Description of the task: Except for the pictures, reproduce the records word for word.

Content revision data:
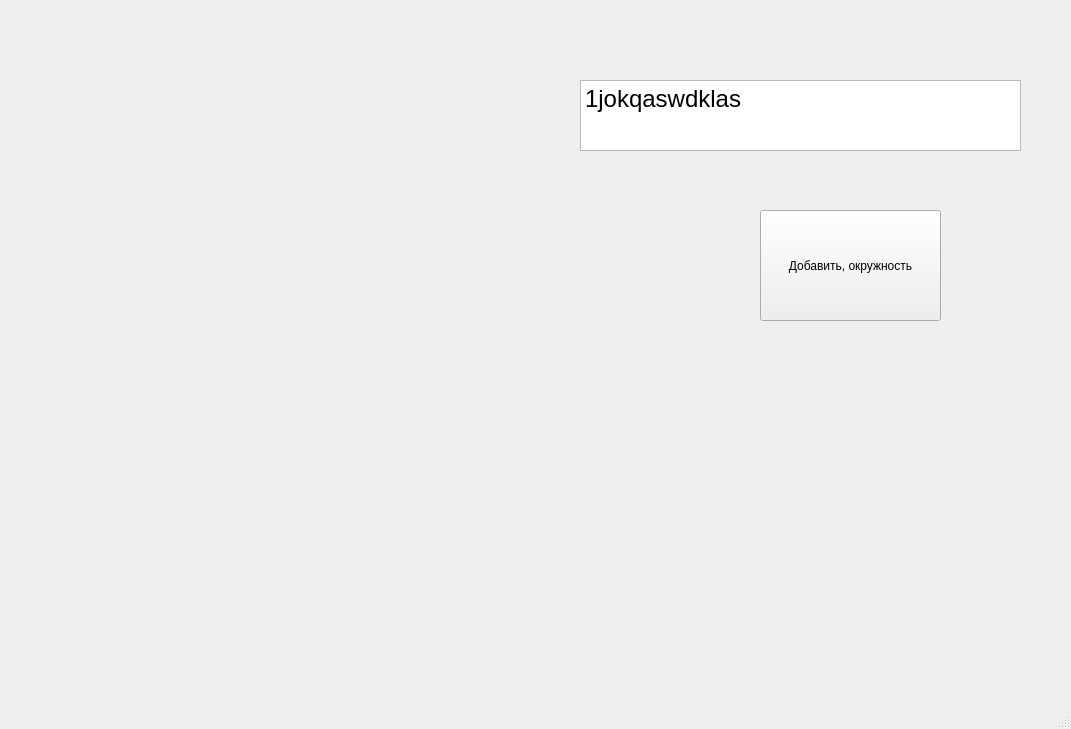
This is git и жёлтые окружности/UI.ui in FunCakee/Amelin-Pyskina-Omsk as Qt 5 draws it before an edit. The edited form follows.
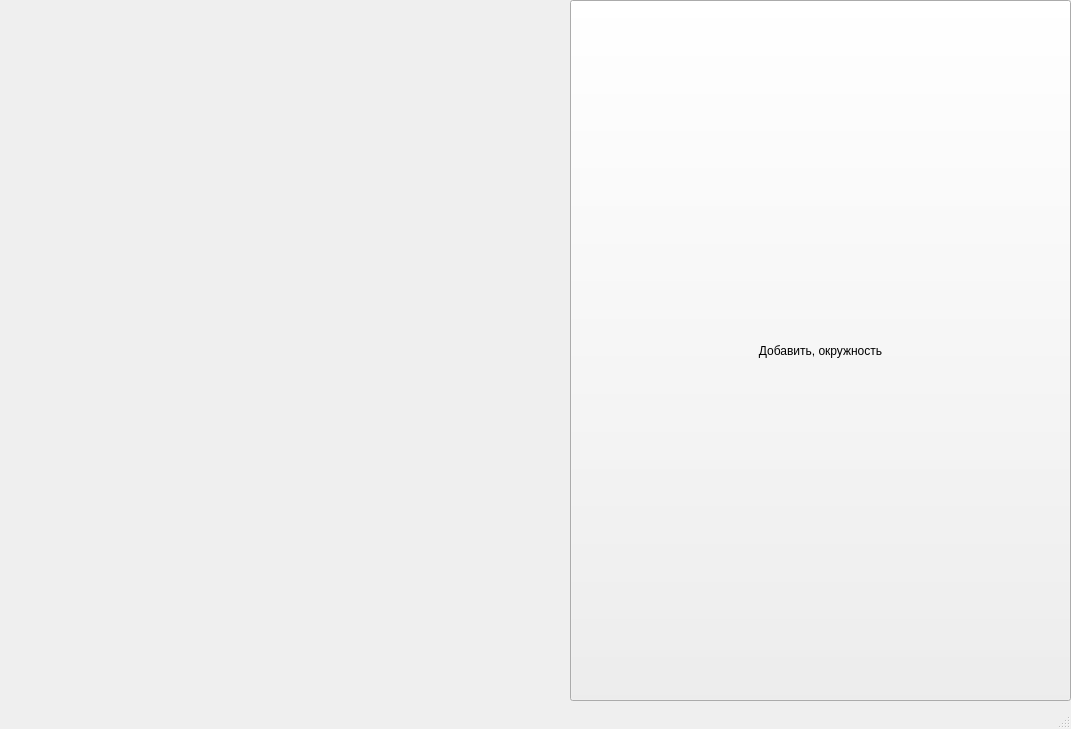
This is the edited form.

Commit message:
Git и окружности
UPDATE

Diff of the .ui file:
```diff
--- a/git и жёлтые окружности/UI.ui
+++ b/git и жёлтые окружности/UI.ui
@@ -17,31 +17,20 @@
    <widget class="QPushButton" name="pushButton">
     <property name="geometry">
      <rect>
-      <x>760</x>
-      <y>210</y>
-      <width>181</width>
-      <height>111</height>
+      <x>570</x>
+      <y>0</y>
+      <width>501</width>
+      <height>701</height>
      </rect>
     </property>
     <property name="text">
      <string>Добавить, окружность</string>
     </property>
-   </widget>
-   <widget class="QTextEdit" name="textEdit">
-    <property name="geometry">
-     <rect>
-      <x>580</x>
-      <y>80</y>
-      <width>441</width>
-      <height>71</height>
-     </rect>
-    </property>
-    <property name="html">
-     <string>&lt;!DOCTYPE HTML PUBLIC &quot;-//W3C//DTD HTML 4.0//EN&quot; &quot;http://www.w3.org/TR/REC-html40/strict.dtd&quot;&gt;
-&lt;html&gt;&lt;head&gt;&lt;meta name=&quot;qrichtext&quot; content=&quot;1&quot; /&gt;&lt;style type=&quot;text/css&quot;&gt;
-p, li { white-space: pre-wrap; }
-&lt;/style&gt;&lt;/head&gt;&lt;body style=&quot; font-family:'MS Shell Dlg 2'; font-size:8.25pt; font-weight:400; font-style:normal;&quot;&gt;
-&lt;p style=&quot; margin-top:0px; margin-bottom:0px; margin-left:0px; margin-right:0px; -qt-block-indent:0; text-indent:0px;&quot;&gt;&lt;span style=&quot; font-size:18pt;&quot;&gt;1jokqaswdklas&lt;/span&gt;&lt;/p&gt;&lt;/body&gt;&lt;/html&gt;</string>
+    <property name="iconSize">
+     <size>
+      <width>300</width>
+      <height>300</height>
+     </size>
     </property>
    </widget>
   </widget>
```
The commit also changes 1 other file.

Result for this task:
This is git и жёлтые окружности/UI.ui in FunCakee/Amelin-Pyskina-Omsk as Qt 5 draws it before an edit. The edited form follows.
This is the edited form.

Commit message:
Git и окружности
UPDATE

Diff of the .ui file:
```diff
--- a/git и жёлтые окружности/UI.ui
+++ b/git и жёлтые окружности/UI.ui
@@ -17,31 +17,20 @@
    <widget class="QPushButton" name="pushButton">
     <property name="geometry">
      <rect>
-      <x>760</x>
-      <y>210</y>
-      <width>181</width>
-      <height>111</height>
+      <x>570</x>
+      <y>0</y>
+      <width>501</width>
+      <height>701</height>
      </rect>
     </property>
     <property name="text">
      <string>Добавить, окружность</string>
     </property>
-   </widget>
-   <widget class="QTextEdit" name="textEdit">
-    <property name="geometry">
-     <rect>
-      <x>580</x>
-      <y>80</y>
-      <width>441</width>
-      <height>71</height>
-     </rect>
-    </property>
-    <property name="html">
-     <string>&lt;!DOCTYPE HTML PUBLIC &quot;-//W3C//DTD HTML 4.0//EN&quot; &quot;http://www.w3.org/TR/REC-html40/strict.dtd&quot;&gt;
-&lt;html&gt;&lt;head&gt;&lt;meta name=&quot;qrichtext&quot; content=&quot;1&quot; /&gt;&lt;style type=&quot;text/css&quot;&gt;
-p, li { white-space: pre-wrap; }
-&lt;/style&gt;&lt;/head&gt;&lt;body style=&quot; font-family:'MS Shell Dlg 2'; font-size:8.25pt; font-weight:400; font-style:normal;&quot;&gt;
-&lt;p style=&quot; margin-top:0px; margin-bottom:0px; margin-left:0px; margin-right:0px; -qt-block-indent:0; text-indent:0px;&quot;&gt;&lt;span style=&quot; font-size:18pt;&quot;&gt;1jokqaswdklas&lt;/span&gt;&lt;/p&gt;&lt;/body&gt;&lt;/html&gt;</string>
+    <property name="iconSize">
+     <size>
+      <width>300</width>
+      <height>300</height>
+     </size>
     </property>
    </widget>
   </widget>
```
The commit also changes 1 other file.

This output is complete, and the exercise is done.